What is being asked: Each line that includes "Título" must be copied from the records.

........

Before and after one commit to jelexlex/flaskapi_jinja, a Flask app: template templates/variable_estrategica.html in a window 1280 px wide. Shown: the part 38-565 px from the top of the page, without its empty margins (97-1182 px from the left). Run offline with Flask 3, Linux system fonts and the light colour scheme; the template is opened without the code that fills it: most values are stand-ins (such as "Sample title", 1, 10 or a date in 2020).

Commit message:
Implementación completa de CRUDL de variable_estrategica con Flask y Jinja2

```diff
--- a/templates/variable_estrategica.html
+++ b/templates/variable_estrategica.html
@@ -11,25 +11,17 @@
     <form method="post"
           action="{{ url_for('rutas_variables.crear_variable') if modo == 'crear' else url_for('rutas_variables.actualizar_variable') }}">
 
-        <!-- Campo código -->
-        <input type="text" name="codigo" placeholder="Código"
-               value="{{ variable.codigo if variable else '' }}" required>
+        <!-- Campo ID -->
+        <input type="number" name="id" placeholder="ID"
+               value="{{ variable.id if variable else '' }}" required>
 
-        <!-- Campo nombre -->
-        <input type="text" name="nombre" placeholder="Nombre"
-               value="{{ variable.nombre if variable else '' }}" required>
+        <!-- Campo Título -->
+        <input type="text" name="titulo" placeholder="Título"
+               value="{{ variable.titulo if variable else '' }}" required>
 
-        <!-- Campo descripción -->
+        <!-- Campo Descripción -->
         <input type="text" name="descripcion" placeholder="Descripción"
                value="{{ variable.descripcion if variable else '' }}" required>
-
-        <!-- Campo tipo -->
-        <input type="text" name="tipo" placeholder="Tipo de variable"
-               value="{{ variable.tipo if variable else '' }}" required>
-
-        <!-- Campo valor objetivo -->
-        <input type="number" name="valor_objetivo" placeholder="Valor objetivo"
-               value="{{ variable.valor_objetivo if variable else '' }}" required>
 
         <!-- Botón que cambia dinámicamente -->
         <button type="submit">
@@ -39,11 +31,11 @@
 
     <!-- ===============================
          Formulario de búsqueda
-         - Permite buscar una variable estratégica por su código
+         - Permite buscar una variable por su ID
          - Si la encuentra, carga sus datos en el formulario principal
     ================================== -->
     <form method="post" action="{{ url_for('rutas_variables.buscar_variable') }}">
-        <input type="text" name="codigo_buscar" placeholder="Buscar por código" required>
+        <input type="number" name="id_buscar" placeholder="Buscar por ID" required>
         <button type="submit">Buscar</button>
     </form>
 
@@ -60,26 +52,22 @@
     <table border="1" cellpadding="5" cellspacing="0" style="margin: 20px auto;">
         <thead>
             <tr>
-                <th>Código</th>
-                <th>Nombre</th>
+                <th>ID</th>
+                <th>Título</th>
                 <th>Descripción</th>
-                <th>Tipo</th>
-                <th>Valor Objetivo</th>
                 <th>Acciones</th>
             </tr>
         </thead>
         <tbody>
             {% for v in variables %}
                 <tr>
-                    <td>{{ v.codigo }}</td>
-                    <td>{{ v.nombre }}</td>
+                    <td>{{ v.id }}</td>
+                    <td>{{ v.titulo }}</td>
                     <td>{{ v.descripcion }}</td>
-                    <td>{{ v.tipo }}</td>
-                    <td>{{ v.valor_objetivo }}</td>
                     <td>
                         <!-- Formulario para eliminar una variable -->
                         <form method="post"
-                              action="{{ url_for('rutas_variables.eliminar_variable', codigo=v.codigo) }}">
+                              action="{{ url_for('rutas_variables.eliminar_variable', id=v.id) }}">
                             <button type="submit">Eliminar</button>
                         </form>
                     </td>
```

........

Answer:
+        <!-- Campo Título -->
+        <input type="text" name="titulo" placeholder="Título"
+                <th>Título</th>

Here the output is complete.